Dataset: Begin

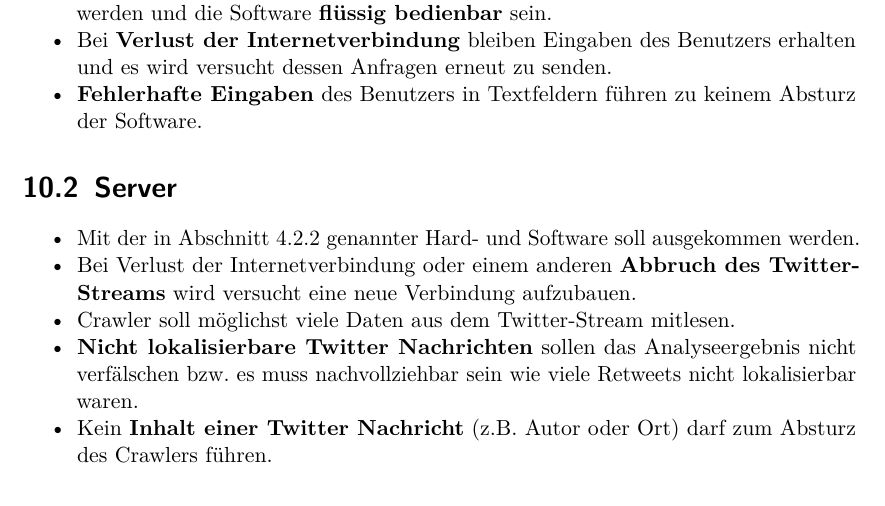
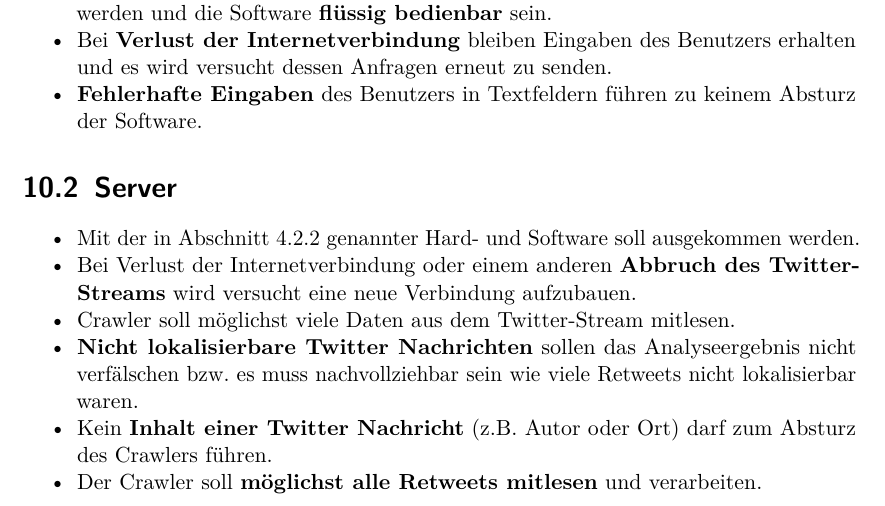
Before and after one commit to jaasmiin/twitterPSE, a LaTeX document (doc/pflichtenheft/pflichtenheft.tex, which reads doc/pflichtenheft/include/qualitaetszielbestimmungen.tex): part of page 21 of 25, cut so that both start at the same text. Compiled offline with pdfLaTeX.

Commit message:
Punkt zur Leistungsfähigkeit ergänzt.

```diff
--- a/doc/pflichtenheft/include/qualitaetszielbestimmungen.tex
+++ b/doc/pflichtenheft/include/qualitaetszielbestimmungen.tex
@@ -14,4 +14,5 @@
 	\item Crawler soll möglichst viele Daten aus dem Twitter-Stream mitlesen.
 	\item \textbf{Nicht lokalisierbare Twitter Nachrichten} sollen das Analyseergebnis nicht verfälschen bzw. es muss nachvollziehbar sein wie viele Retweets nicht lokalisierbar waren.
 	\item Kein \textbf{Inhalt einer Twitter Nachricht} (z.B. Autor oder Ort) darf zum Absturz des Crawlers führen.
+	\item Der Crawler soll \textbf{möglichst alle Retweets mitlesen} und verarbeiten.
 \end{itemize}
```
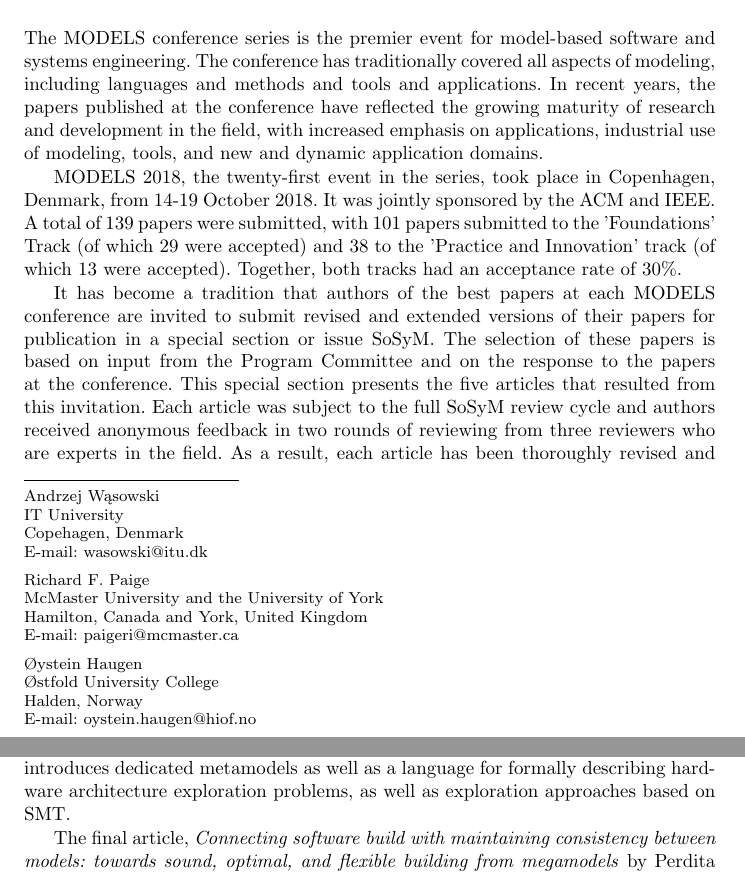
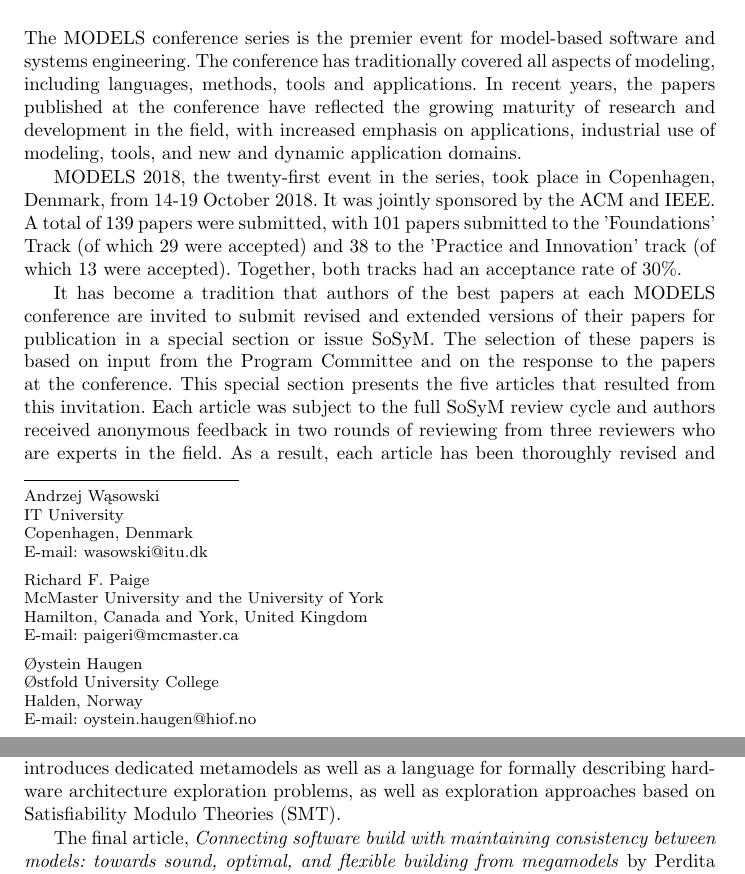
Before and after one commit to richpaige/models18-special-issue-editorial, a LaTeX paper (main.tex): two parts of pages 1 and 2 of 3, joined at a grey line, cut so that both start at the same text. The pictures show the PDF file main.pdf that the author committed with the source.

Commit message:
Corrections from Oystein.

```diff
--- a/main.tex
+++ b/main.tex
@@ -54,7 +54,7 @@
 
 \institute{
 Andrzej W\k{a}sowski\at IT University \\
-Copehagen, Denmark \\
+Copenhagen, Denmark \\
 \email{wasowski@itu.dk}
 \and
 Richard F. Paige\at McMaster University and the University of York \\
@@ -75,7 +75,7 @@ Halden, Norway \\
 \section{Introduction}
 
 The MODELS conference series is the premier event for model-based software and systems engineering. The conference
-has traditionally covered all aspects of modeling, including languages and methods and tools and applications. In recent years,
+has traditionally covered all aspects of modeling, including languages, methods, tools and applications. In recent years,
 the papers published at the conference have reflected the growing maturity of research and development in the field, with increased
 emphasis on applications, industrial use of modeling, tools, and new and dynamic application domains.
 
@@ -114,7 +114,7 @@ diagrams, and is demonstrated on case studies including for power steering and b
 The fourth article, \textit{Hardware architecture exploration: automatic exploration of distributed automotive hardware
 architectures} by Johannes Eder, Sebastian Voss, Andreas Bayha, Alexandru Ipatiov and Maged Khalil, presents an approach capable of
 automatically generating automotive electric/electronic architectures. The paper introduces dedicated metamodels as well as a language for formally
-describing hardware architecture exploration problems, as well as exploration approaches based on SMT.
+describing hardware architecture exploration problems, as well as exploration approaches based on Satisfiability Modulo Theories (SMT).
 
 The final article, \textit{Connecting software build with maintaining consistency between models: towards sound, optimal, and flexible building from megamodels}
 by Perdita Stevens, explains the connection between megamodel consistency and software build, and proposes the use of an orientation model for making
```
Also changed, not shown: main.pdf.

Dataset: End
Dataset: Begin

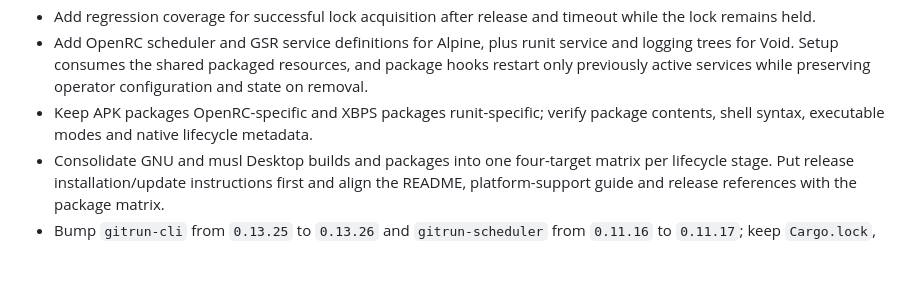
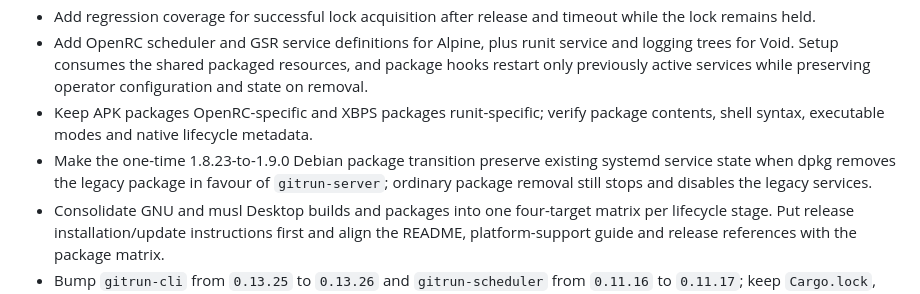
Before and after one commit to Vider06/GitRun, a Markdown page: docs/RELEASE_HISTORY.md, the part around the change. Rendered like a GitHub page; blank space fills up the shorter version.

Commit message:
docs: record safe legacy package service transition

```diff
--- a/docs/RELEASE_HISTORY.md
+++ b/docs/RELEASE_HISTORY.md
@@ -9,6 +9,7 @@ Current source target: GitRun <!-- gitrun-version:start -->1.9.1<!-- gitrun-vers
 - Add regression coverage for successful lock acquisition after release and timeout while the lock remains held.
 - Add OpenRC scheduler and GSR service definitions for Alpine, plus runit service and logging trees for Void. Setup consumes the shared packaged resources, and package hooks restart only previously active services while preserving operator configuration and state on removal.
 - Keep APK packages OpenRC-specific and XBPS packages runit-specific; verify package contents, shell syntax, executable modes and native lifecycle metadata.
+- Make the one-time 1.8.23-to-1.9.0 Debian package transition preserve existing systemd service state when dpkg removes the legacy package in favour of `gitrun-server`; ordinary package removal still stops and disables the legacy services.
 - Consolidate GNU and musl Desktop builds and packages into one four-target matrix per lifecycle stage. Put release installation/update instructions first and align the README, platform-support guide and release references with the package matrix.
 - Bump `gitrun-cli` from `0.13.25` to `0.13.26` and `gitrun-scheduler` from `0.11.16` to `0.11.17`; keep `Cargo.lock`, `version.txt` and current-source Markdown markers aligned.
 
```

Dataset: End

Task
Within the records, filter for lines that contain the word "docs" and show each one.

Your solution
Before and after one commit to Vider06/GitRun, a Markdown page: docs/RELEASE_HISTORY.md, the part around the change. Rendered like a GitHub page; blank space fills up the shorter version.
docs: record safe legacy package service transition
--- a/docs/RELEASE_HISTORY.md
+++ b/docs/RELEASE_HISTORY.md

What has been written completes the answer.